The answer must be one number: how many lines in the data below include the string "changed".

--------

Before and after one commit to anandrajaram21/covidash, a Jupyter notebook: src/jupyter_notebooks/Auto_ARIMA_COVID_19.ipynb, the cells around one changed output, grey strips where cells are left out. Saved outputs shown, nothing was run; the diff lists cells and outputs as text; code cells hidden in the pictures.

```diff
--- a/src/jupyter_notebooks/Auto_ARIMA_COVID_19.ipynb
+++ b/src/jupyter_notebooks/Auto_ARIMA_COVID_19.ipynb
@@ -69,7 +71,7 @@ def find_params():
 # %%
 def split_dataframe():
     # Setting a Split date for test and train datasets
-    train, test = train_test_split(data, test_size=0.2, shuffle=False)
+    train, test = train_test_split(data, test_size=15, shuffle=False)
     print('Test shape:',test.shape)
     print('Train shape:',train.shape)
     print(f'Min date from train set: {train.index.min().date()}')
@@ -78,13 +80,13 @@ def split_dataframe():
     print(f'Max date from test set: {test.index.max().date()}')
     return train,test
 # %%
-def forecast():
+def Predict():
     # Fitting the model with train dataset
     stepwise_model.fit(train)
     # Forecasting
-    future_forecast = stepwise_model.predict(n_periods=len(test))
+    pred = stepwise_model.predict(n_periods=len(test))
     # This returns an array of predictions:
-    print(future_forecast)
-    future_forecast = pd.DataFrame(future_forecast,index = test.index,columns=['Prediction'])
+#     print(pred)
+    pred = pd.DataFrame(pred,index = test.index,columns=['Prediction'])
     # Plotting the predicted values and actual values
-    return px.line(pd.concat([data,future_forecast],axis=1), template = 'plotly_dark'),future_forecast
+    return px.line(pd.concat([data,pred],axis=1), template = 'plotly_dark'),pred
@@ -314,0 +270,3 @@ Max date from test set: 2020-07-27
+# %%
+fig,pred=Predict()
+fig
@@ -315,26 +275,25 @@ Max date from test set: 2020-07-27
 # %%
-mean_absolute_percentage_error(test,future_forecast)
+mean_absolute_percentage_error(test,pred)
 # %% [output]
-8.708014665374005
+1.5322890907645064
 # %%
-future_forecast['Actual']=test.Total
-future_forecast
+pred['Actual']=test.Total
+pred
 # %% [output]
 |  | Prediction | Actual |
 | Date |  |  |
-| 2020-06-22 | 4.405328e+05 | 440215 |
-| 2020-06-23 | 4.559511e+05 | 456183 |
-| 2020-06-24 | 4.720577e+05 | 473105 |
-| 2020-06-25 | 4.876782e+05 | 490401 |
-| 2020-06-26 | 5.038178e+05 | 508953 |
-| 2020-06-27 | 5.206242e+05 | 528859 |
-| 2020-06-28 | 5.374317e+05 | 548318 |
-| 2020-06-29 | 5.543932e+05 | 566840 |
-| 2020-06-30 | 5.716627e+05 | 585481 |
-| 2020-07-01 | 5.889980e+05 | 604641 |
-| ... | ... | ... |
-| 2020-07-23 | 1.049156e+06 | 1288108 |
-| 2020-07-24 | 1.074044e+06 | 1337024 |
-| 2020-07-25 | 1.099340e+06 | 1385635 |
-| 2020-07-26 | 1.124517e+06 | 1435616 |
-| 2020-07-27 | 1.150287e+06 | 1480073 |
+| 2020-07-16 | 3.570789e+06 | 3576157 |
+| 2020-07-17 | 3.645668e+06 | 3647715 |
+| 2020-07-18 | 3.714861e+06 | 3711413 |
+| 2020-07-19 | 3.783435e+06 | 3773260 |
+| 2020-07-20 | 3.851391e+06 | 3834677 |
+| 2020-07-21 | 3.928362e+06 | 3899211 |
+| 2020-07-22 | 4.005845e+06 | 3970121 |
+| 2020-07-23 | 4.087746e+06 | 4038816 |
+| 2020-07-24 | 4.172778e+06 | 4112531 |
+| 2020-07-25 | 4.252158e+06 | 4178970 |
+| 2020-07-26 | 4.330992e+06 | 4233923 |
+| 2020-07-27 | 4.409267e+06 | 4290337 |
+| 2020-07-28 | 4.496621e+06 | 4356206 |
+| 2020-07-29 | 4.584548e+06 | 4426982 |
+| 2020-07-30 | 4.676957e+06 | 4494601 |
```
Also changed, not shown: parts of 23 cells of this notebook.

--------

RESULT: 2